*** Data for analysis ***

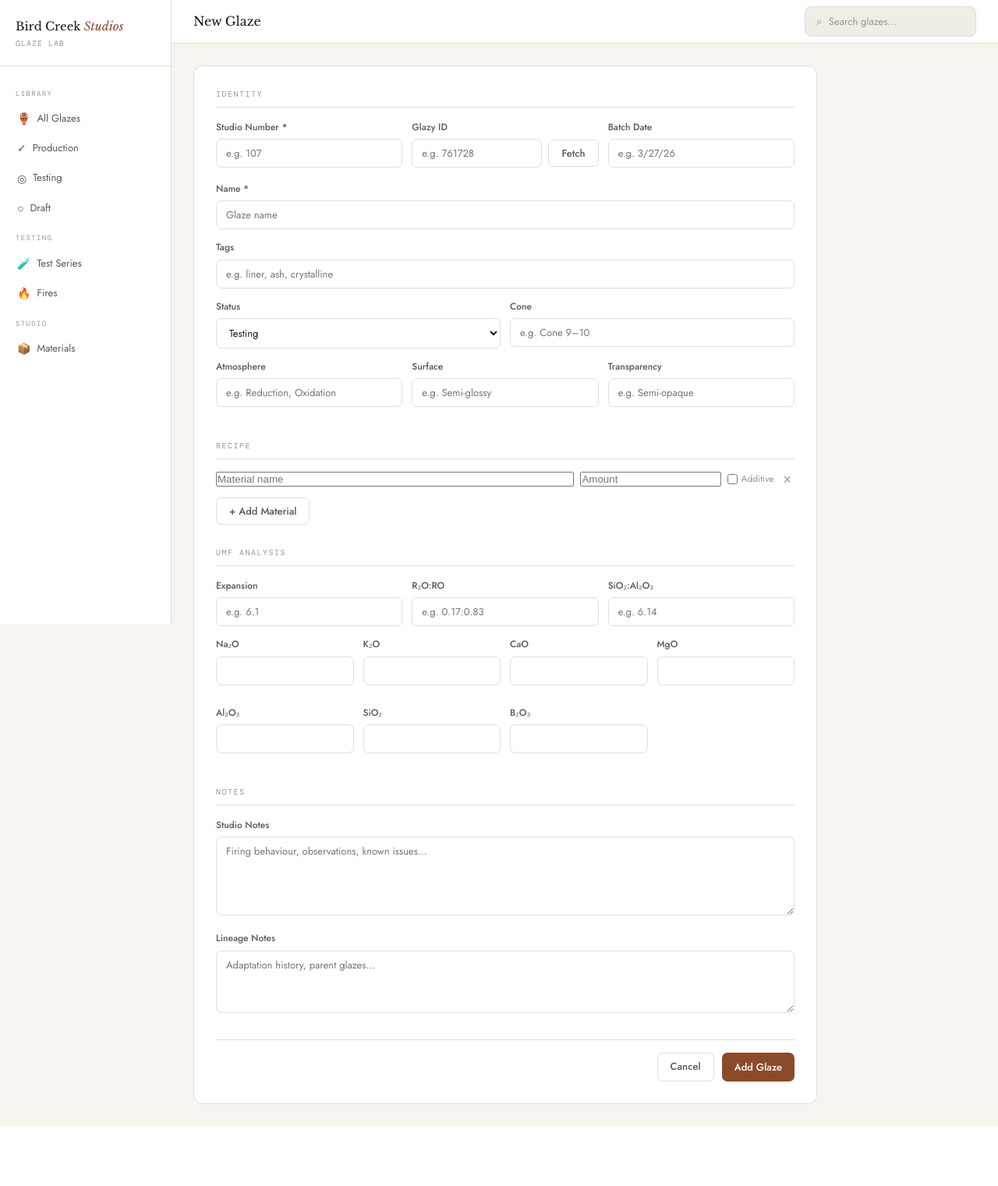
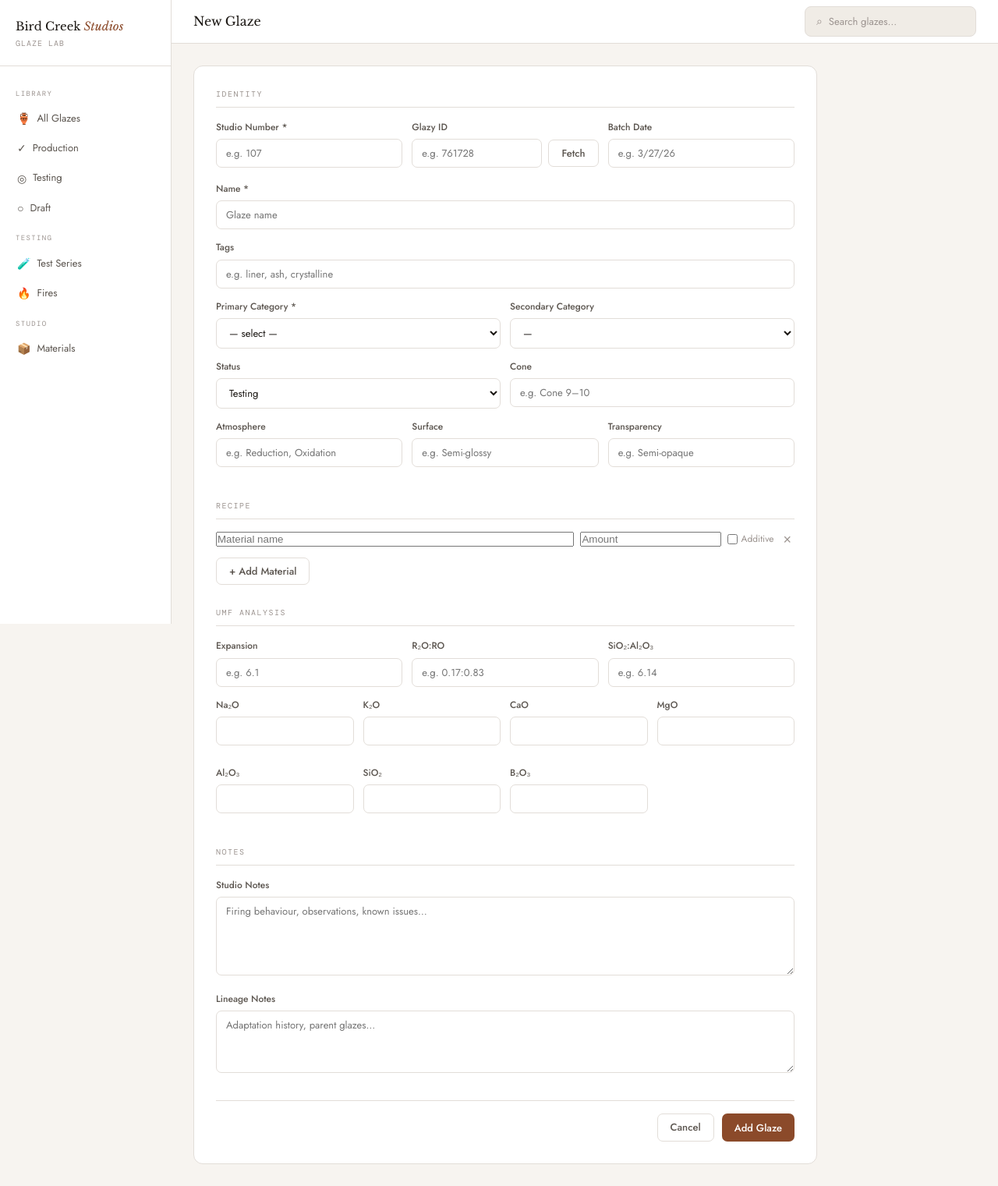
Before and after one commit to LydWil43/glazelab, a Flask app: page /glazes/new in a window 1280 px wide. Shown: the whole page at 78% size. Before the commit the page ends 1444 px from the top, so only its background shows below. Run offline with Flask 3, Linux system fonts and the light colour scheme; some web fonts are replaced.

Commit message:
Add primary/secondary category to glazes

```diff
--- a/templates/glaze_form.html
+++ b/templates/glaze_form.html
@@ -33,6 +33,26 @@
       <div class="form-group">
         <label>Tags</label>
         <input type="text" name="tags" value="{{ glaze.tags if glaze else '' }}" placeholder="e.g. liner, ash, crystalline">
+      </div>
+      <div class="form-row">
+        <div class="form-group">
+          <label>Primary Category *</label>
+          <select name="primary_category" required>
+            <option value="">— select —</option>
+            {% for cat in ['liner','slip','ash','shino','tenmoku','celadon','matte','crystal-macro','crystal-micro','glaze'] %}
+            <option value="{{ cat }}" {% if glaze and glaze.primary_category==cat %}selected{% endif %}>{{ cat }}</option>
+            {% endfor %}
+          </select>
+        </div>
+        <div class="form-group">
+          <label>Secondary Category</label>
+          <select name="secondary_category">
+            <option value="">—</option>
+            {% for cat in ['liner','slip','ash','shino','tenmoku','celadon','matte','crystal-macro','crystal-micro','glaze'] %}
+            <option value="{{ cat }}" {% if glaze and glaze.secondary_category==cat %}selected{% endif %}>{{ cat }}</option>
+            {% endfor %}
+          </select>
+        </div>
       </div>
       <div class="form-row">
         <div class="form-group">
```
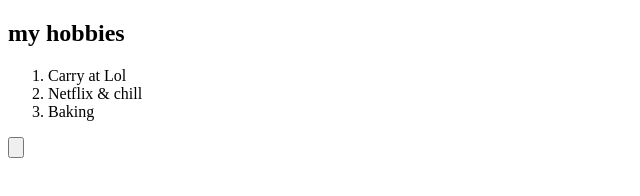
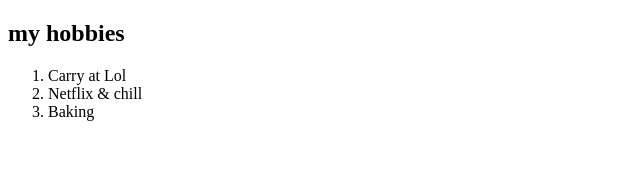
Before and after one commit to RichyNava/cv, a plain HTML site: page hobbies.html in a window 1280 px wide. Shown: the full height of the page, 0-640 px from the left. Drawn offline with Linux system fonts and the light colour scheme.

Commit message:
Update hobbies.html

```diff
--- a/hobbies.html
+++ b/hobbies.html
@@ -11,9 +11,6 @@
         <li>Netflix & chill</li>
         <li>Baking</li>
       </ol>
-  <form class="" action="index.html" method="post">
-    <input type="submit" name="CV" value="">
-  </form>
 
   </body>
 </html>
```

*** End of Data for analysis ***

Task objective: In the records above, locate the lines holding the word "value". Copy each of them.

Response:
         <input type="text" name="tags" value="{{ glaze.tags if glaze else '' }}" placeholder="e.g. liner, ash, crystalline">
+            <option value="">— select —</option>
+            <option value="{{ cat }}" {% if glaze and glaze.primary_category==cat %}selected{% endif %}>{{ cat }}</option>
+            <option value="">—</option>
+            <option value="{{ cat }}" {% if glaze and glaze.secondary_category==cat %}selected{% endif %}>{{ cat }}</option>
-    <input type="submit" name="CV" value="">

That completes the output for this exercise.